> Requirement: Down to the last line, repeat the entries exactly and drop any image.
***** Data supplied *****
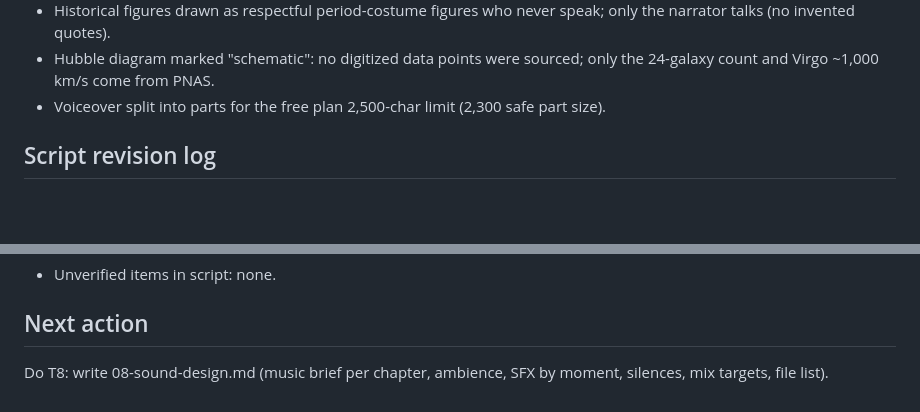
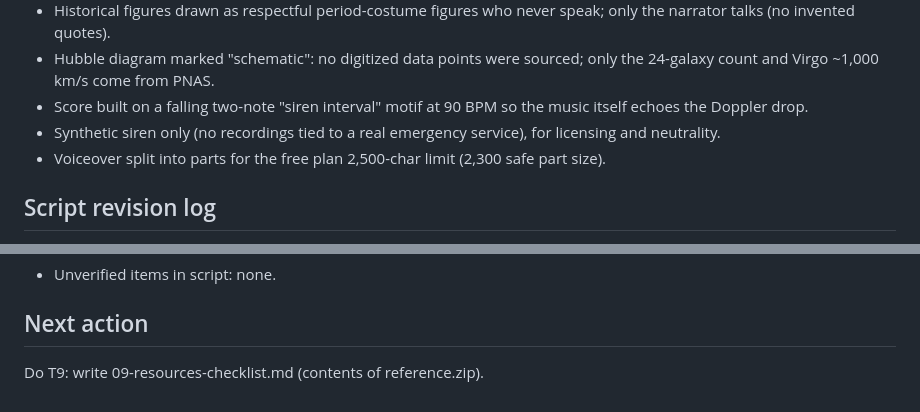
Before and after one commit to chamithkcc40-svg/veo001, a Markdown page: topics/doppler-effect-redshift/handoff.md, 2 parts joined by grey strips. Drawn GitHub-style; blank space fills up the shorter version.

Commit message:
topic doppler-effect-redshift: T8 sound design

```diff
--- a/topics/doppler-effect-redshift/handoff.md
+++ b/topics/doppler-effect-redshift/handoff.md
@@ -41,6 +41,8 @@ Topic: The Doppler Effect, from a passing siren to the expanding universe / slug
 - Glowing blue-to-red galaxy is drawn with a "colours exaggerated" tag: real galaxies don't visibly change colour, and an honest diagram matters.
 - Historical figures drawn as respectful period-costume figures who never speak; only the narrator talks (no invented quotes).
 - Hubble diagram marked "schematic": no digitized data points were sourced; only the 24-galaxy count and Virgo ~1,000 km/s come from PNAS.
+- Score built on a falling two-note "siren interval" motif at 90 BPM so the music itself echoes the Doppler drop.
+- Synthetic siren only (no recordings tied to a real emergency service), for licensing and neutrality.
 - Voiceover split into parts for the free plan 2,500-char limit (2,300 safe part size).
 
 ## Script revision log
@@ -55,4 +57,4 @@ Topic: The Doppler Effect, from a passing siren to the expanding universe / slug
 - Unverified items in script: none.
 
 ## Next action
-Do T8: write 08-sound-design.md (music brief per chapter, ambience, SFX by moment, silences, mix targets, file list).
+Do T9: write 09-resources-checklist.md (contents of reference.zip).
```
Also changed, not shown: other parts of topics/doppler-effect-redshift/handoff.md (+1 -1 lines), topics/doppler-effect-redshift/08-sound-design.md (added, +154 -0 lines).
*****
> Exercise answer:
Before and after one commit to chamithkcc40-svg/veo001, a Markdown page: topics/doppler-effect-redshift/handoff.md, 2 parts joined by grey strips. Drawn GitHub-style; blank space fills up the shorter version.

Commit message:
topic doppler-effect-redshift: T8 sound design

```diff
--- a/topics/doppler-effect-redshift/handoff.md
+++ b/topics/doppler-effect-redshift/handoff.md
@@ -41,6 +41,8 @@ Topic: The Doppler Effect, from a passing siren to the expanding universe / slug
 - Glowing blue-to-red galaxy is drawn with a "colours exaggerated" tag: real galaxies don't visibly change colour, and an honest diagram matters.
 - Historical figures drawn as respectful period-costume figures who never speak; only the narrator talks (no invented quotes).
 - Hubble diagram marked "schematic": no digitized data points were sourced; only the 24-galaxy count and Virgo ~1,000 km/s come from PNAS.
+- Score built on a falling two-note "siren interval" motif at 90 BPM so the music itself echoes the Doppler drop.
+- Synthetic siren only (no recordings tied to a real emergency service), for licensing and neutrality.
 - Voiceover split into parts for the free plan 2,500-char limit (2,300 safe part size).
 
 ## Script revision log
@@ -55,4 +57,4 @@ Topic: The Doppler Effect, from a passing siren to the expanding universe / slug
 - Unverified items in script: none.
 
 ## Next action
-Do T8: write 08-sound-design.md (music brief per chapter, ambience, SFX by moment, silences, mix targets, file list).
+Do T9: write 09-resources-checklist.md (contents of reference.zip).
```
Also changed, not shown: other parts of topics/doppler-effect-redshift/handoff.md (+1 -1 lines), topics/doppler-effect-redshift/08-sound-design.md (added, +154 -0 lines).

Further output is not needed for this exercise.